Efron says there is a moral to this: “We have to be careful who we put on TV, because the day somebody made that trial public Ted Bundy was able to manipulate the masses with his charisma and his charm and his clean-cut white image.”
Bundy challenged the public perception of what a serial killer should look like and exploited the fact that many were unable to see beyond his good looks.
One person who was taken in by his charm was his girlfriend Liz Kloepfer, played by Lily Collins in the film.
The story is told from her point of view, based on her memoir The Phantom Prince about the seven years she spent with Bundy.
Collins is adamant the mother-of-one was completely ignorant of his evil acts.
“She had no idea what he was doing. You read about these cults and you can read about women that know what’s going on and yet they still love whoever is involved.
“In my opinion there’s a big difference between that type of character and Liz, who was completely blind to everything that was going on.
“She loved this man wholeheartedly, did not believe in any of the crimes that he was committing.”
It was evidence that came out in the televised trial that Collins believes finally allowed Liz to realise Bundy’s guilt.
“Ted was good to her daughter. It felt like the right family for her until the very end when that court case was being televised and she was privy to information that she had not been before.
“That’s when doubt struck in. Before that she was just a woman in love with a man.”
During his trial, Bundy escaped jail twice – once for more than six weeks, during which time he committed yet more murders.
It is chilling to think that he was only brought to police attention in the first place due to careless driving.
Had Bundy been better behind the wheel, he may never have been caught.
Efron says it is a mistake that must never be repeated.
“He got away with everything and that injustice is heinous.
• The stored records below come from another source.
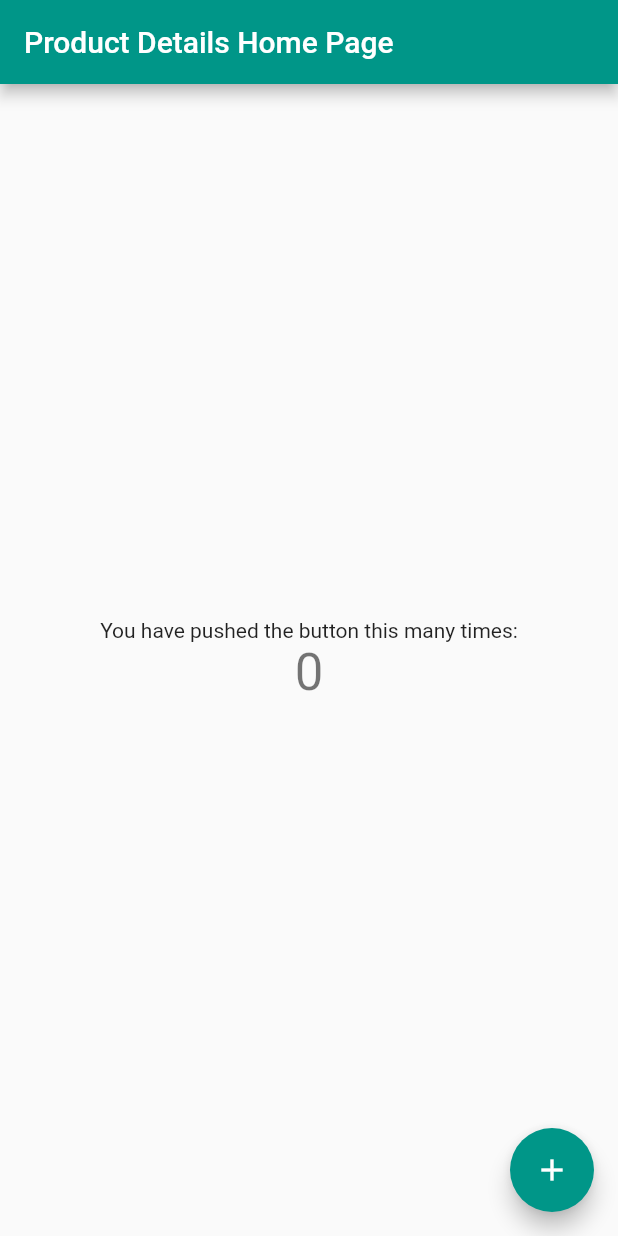
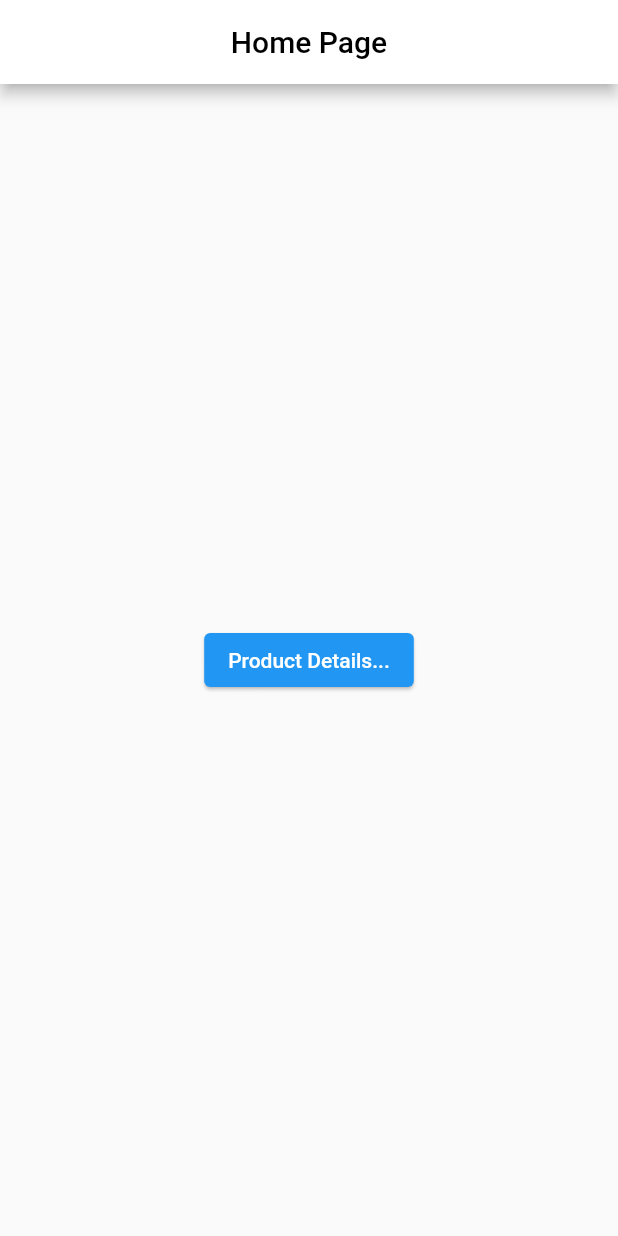
Before and after one commit to imam-swe/Flutter_Task, a Flutter app: the screen it shows after launch, on a phone screen of 412 x 824 dp. Run offline on Flutter 3.47's test engine with Material 2 defaults, Android fonts, the phone set to English and light mode, and no system bars.

Commit message:
Updated UI Design

```diff
--- a/lib/main.dart
+++ b/lib/main.dart
@@ -1,73 +1,22 @@
 import 'package:flutter/material.dart';
+import 'package:qtec_task_product_details/screens/homepage.dart';
 
 void main() {
   runApp(const MyApp());
 }
 
-class MyApp extends StatefulWidget {
+class MyApp extends StatelessWidget {
   const MyApp({Key? key}) : super(key: key);
 
-  @override
-  State<MyApp> createState() => _MyAppState();
-}
-
-class _MyAppState extends State<MyApp> {
   @override
   Widget build(BuildContext context) {
     return MaterialApp(
       debugShowCheckedModeBanner: false,
       title: 'Qtec Task - App',
       theme: ThemeData(
-        primarySwatch: Colors.teal,
+        primarySwatch: Colors.blue,
       ),
-      home: const MyHomePage(title: 'Product Details Home Page'),
+      home: const Homepage(),
     );
   }
 }
-
-class MyHomePage extends StatefulWidget {
-  const MyHomePage({Key? key, required this.title}) : super(key: key);
-
-  final String title;
-
-  @override
-  State<MyHomePage> createState() => _MyHomePageState();
-}
-
-class _MyHomePageState extends State<MyHomePage> {
-  int _counter = 0;
-
-  void _incrementCounter() {
-    setState(() {
-      _counter++;
-    });
-  }
-
-  @override
-  Widget build(BuildContext context) {
-    return Scaffold(
-      appBar: AppBar(
-        title: Text(widget.title),
-      ),
-      body: Center(
-        child: Column(
-          mainAxisAlignment: MainAxisAlignment.center,
-          children: <Widget>[
-            const Text(
-              'You have pushed the button this many times:',
-            ),
-            Text(
-              '$_counter',
-              style: Theme.of(context).textTheme.headline4,
-            ),
-          ],
-        ),
-      ),
-      floatingActionButton: FloatingActionButton(
-        onPressed: _incrementCounter,
-        tooltip: 'Increment',
-        child:   const Icon(Icons.add),
-      ), // This trailing comma makes auto-formatting nicer for build methods.
-    );
-  }
-}
--- /dev/null
+++ b/lib/screens/homepage.dart
@@ -0,0 +1,51 @@
+import 'package:flutter/material.dart';
+import 'package:qtec_task_product_details/screens/product_details.dart';
+
+class Homepage extends StatefulWidget {
+  const Homepage({Key? key}) : super(key: key);
+
+  @override
+  _HomepageState createState() => _HomepageState();
+}
+
+class _HomepageState extends State<Homepage> {
+  @override
+  Widget build(BuildContext context) {
+    return Scaffold(
+      appBar: AppBar(
+        title: const Text(
+          "Home Page",
+          style: TextStyle(
+            color: Colors.black,
+          ),
+        ),
+        centerTitle: true,
+        backgroundColor: Colors.white,
+      ),
+      body: Center(
+        child: Column(
+          mainAxisAlignment: MainAxisAlignment.center,
+          children: [
+            ElevatedButton(
+              style: ButtonStyle(
+                elevation: MaterialStateProperty.resolveWith<double>(
+                    (Set<MaterialState> states) {
+                  if (states.contains(MaterialState.pressed)) return 16;
+                  return 1;
+                }),
+              ),
+              onPressed: () {
+                Navigator.push(
+                  context,
+                  MaterialPageRoute(
+                      builder: (context) => const ProductDetails()),
+                );
+              },
+              child: const Text('Product Details...'),
+            ),
+          ],
+        ),
+      ),
+    );
+  }
+}
```
Also changed, not shown: lib/screens/product_details.dart (added, +52 -0 lines), lib/homepage.dart (deleted).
We can’t repeat history like that.”
:: Extremely Wicked, Shockingly Evil and Vile is in cinemas and on Sky Cinema from Friday